Black History Month is a time to celebrate the accomplishments and contributions of African Americans in American history. Many educators tend to confine Black history to only one month. The truth is that Black history is not confined to one group of people for one month only. The trials, tribulations, and triumphs of Black people are American history itself. However, the winners of history’s battles tend to shape and mold the way history is told. HIStory is his to tell who wins the war. The winners of war in this country (United States) are the European settlers who colonized the east coast of the United States. The story told of the European settler is one of setting a political and economic foundation as well as manifest destiny. Told from a different perspective, the story of the European settler is one where he enslaved a people and stole land from another. With respect to the African who was enslaved, those who call themselves descendants of the enslaved have been shaped, molded and continue to be impacted by the plight of their ancestors; those enslaved and those under the thumb of Jim Crow. Slavery and segregation is not Black history in isolation… it is American history in its totality; more than 3 quarters of our nation’s existence has been one of slavery and segregation. History spoken from this perspective isn’t told from the “we shall overcome” or “we’ve overcame” narratives.  That perspective of history seeks to wrestle with uncomfortable truths to explore solution for how to live together with the knowledge of those uncomfortable truths.

When Black people traditionally say “Black history is 365 days a year,” White educators and some Black educators believe that means imparting a Black history fact or teaching slavery or civil rights in a month not named February. There is a place for facts about famous and not so famous Black people and their contributions. The Tom Joyner morning show, a popular Black morning radio show, offers a little known Black history fact each day. But education is all about making connections. If we can make connections, we can help kids internalize the information. Unfortunately, Black history is often in isolation from American history; in isolation of the political, economic and social challenges facing American society. We fail to speak in terms of those uncomfortable truths that can help us chart the path to help us live one with another. In order to teach Black history properly, we must speak in the language of uncomfortable truth. That does not mean to teach from a deficit model; “Black people were slaves,” “Black people had to face segregation,” “Black people continued to struggle while under the rule of a Black president.” It means teaching the truth of people not named Martin Luther King. It means teaching about the institutional mechanisms designed to prevent the political power, wealth building and social mobility of Black people – admitting and understand that American institutions at that time (and today) were White controlled. It means teaching that the psychological scars of slavery shaped the Black experience both internally (how Black people moved forward) and externally (how White people moved forward).
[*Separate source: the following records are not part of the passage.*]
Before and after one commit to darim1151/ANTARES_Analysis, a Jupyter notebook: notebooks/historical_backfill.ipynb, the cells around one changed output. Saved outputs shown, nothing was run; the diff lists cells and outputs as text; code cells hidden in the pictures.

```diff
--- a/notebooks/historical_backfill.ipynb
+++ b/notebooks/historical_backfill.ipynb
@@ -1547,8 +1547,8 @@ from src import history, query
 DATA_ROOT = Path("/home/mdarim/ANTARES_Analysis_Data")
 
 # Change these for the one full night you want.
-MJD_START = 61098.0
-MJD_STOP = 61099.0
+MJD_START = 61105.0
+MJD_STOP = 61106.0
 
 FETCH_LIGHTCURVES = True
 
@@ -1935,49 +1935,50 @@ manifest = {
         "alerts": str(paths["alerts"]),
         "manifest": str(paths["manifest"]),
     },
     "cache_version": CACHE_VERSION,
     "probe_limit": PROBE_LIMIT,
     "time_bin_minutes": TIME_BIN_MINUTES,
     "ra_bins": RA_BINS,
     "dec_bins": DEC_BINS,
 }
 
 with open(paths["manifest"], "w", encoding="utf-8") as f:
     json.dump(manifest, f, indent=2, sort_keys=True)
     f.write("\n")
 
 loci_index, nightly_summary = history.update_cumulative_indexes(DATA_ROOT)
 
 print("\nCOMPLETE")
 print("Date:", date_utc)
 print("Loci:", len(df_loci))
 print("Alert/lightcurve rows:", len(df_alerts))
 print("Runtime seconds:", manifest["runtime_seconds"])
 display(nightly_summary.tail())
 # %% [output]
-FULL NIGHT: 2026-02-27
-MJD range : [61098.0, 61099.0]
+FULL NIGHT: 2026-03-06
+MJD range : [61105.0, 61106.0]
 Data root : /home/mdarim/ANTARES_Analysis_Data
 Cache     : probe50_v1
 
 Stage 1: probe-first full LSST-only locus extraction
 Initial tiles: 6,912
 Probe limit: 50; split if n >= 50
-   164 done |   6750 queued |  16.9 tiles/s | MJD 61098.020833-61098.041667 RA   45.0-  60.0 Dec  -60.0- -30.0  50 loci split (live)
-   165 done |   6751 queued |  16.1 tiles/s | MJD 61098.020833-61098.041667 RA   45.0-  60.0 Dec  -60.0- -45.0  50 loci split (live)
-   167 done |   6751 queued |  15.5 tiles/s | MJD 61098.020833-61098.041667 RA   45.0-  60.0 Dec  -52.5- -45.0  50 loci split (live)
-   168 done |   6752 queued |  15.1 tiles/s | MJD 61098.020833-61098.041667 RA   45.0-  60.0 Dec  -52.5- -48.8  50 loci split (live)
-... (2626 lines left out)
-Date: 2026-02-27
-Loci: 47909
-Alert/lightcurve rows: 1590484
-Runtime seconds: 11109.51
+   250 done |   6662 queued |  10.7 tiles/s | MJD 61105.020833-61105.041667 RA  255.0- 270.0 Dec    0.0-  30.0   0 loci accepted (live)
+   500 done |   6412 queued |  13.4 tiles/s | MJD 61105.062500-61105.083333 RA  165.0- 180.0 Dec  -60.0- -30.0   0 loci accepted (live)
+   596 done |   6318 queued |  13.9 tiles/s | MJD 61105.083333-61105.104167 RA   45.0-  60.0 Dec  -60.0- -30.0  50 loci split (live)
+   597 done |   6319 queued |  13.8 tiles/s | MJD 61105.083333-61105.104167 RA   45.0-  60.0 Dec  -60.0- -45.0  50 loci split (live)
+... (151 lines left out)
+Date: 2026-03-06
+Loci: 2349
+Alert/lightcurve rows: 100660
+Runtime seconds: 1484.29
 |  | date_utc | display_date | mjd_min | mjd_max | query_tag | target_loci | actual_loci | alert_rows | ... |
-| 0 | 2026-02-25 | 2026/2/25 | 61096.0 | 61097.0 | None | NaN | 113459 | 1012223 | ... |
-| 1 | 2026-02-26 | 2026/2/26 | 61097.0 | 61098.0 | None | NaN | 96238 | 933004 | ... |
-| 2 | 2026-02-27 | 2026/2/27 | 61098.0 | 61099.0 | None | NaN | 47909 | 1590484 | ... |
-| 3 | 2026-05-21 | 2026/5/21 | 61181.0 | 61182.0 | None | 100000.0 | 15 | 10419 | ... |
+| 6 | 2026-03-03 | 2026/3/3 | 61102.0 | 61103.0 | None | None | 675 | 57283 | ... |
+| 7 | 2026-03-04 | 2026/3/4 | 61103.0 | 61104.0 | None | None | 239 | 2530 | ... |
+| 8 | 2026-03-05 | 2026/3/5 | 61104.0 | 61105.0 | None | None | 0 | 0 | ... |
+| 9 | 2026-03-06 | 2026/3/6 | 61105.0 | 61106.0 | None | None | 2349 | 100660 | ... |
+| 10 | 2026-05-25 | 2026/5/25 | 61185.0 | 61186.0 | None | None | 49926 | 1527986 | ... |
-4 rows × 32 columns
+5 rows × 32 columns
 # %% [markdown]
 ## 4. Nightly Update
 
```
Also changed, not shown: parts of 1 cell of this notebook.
If you teach in an urban school, your students need to know that their lives are impacted by the uncomfortable truths of Black history. This perspective is not designed to make Black children feel sorry for themselves. This perspective is designed to help Black children understand the history that impacts the circumstance of their people. Here are some tips to help your information gather and teach that information.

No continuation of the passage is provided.